Task data.

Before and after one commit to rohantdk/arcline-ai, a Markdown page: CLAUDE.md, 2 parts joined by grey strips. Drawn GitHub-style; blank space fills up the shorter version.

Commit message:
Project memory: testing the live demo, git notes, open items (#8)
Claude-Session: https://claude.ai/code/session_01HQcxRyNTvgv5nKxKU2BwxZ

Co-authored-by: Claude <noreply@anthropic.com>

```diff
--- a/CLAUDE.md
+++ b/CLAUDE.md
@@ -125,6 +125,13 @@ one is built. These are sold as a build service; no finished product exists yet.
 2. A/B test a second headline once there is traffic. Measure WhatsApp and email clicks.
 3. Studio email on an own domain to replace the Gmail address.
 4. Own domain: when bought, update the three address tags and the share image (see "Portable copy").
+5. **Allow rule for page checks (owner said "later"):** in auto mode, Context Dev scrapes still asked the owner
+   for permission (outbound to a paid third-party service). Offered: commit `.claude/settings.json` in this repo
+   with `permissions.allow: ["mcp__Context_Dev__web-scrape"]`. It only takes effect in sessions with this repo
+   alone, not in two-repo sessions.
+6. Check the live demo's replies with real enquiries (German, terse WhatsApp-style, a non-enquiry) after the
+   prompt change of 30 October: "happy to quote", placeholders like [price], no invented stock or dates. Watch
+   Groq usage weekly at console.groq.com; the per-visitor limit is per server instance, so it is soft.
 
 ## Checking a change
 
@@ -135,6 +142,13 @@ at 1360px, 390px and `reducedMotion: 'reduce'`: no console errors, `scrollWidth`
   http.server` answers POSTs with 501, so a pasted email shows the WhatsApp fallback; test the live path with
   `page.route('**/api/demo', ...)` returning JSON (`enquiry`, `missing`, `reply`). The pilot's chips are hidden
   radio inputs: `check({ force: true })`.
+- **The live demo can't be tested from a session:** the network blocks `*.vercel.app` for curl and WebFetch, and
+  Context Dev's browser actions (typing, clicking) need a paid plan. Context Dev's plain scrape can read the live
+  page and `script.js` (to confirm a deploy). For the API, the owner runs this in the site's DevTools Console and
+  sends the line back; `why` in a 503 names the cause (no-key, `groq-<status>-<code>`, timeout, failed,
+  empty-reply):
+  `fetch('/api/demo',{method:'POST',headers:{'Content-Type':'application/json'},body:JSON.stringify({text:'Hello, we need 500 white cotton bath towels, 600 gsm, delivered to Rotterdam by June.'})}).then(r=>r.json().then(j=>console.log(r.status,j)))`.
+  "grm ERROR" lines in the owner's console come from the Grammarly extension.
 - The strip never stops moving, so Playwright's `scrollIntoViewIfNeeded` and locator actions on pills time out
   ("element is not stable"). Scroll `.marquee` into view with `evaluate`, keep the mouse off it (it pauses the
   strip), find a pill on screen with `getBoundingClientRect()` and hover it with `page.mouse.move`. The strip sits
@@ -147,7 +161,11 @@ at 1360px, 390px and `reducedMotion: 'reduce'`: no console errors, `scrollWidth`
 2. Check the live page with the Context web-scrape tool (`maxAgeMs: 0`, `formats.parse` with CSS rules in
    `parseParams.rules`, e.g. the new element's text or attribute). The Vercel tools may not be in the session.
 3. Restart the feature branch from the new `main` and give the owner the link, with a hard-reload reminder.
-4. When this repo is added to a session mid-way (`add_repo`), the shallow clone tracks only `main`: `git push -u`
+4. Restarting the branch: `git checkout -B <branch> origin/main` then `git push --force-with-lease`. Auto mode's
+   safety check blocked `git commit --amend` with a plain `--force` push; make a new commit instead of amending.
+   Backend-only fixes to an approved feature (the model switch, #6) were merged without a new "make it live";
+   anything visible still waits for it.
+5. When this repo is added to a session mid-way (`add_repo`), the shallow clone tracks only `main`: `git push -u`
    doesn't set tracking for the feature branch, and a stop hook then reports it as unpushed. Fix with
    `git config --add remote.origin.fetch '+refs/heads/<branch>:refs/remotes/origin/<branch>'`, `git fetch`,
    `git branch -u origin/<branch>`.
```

==

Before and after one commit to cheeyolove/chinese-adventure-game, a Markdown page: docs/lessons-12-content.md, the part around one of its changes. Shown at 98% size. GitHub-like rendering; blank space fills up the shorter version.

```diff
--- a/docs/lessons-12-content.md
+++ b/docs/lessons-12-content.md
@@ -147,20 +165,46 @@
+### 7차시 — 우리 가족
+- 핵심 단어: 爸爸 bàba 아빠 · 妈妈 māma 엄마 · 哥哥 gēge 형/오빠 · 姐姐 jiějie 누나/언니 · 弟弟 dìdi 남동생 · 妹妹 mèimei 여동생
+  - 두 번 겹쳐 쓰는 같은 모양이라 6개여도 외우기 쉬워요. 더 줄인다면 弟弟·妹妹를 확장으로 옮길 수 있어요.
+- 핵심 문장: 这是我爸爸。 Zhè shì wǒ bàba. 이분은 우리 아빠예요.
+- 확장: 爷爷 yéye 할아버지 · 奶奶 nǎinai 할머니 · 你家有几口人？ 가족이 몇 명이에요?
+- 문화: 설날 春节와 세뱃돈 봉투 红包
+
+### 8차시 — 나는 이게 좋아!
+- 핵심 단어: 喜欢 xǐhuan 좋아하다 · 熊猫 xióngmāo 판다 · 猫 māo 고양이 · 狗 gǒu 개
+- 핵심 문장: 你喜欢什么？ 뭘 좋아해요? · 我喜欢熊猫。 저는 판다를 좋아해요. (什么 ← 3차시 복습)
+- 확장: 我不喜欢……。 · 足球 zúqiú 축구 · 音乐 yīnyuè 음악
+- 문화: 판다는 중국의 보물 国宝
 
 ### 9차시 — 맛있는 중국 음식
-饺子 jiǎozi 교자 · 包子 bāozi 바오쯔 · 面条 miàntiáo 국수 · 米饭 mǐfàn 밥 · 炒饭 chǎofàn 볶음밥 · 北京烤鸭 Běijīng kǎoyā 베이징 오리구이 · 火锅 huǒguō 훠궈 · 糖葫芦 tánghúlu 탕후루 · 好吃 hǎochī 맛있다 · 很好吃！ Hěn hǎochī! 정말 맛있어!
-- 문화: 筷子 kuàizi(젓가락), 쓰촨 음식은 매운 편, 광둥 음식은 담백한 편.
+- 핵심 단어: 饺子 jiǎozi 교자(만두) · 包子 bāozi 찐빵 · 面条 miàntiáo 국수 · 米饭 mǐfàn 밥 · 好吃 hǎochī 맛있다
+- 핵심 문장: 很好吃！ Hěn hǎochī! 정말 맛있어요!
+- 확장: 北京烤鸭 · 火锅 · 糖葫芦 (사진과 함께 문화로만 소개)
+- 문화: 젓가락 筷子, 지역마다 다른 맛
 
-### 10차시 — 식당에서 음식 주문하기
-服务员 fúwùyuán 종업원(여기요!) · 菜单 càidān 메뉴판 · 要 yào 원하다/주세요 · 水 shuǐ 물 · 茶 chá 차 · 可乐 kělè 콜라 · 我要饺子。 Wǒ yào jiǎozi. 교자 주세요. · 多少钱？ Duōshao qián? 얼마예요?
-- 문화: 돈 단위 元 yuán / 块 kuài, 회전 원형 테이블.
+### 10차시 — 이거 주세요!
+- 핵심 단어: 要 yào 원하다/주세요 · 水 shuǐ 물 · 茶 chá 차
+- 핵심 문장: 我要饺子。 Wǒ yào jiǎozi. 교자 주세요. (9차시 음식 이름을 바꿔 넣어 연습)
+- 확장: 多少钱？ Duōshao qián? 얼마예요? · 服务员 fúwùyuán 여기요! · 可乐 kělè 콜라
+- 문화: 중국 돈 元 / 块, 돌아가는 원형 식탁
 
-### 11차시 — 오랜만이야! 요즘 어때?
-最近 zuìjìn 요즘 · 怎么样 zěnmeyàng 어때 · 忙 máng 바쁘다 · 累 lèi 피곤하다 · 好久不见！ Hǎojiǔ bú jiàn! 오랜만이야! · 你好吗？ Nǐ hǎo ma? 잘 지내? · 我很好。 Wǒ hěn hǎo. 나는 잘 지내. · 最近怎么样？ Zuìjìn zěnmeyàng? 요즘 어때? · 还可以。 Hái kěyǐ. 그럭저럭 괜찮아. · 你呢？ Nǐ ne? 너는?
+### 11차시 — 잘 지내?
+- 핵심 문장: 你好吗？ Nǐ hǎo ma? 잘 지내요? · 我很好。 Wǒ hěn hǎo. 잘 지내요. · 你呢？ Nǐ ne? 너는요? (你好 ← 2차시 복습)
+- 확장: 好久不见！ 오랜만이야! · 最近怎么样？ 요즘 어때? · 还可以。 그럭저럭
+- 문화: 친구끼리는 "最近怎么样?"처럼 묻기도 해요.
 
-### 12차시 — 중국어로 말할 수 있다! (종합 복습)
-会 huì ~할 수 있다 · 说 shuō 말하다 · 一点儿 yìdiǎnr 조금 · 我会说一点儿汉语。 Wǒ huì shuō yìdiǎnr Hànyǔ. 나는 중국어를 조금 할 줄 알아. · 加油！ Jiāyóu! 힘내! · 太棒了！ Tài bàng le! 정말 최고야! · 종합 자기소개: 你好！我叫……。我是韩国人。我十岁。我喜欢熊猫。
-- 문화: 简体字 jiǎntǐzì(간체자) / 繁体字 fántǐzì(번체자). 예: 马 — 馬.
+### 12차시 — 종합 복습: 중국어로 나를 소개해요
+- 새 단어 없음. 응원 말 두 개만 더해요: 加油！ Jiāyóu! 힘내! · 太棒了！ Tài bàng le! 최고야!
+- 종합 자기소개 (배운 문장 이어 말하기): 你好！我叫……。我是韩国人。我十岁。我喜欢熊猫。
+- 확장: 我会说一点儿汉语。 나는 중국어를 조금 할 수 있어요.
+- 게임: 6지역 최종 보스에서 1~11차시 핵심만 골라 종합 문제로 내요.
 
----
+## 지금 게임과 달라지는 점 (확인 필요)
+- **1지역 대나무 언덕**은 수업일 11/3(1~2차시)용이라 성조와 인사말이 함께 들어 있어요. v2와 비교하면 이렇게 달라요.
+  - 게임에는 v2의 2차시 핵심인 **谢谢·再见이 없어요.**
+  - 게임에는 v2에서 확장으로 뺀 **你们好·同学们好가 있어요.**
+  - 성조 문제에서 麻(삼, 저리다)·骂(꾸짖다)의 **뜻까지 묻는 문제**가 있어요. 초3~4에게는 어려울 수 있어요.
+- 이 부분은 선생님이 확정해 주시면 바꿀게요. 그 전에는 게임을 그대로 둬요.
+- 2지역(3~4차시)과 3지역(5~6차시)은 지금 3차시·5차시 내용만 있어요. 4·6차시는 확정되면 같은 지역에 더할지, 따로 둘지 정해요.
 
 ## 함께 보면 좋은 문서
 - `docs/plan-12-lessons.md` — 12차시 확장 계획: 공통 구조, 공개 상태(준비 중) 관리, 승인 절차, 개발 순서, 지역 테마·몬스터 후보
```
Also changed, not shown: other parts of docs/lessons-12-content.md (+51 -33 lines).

Problem to work on.
Work through the data above and give the number of lines in which "jiǎozi" appears; add nothing else.

Response for this exercise.
4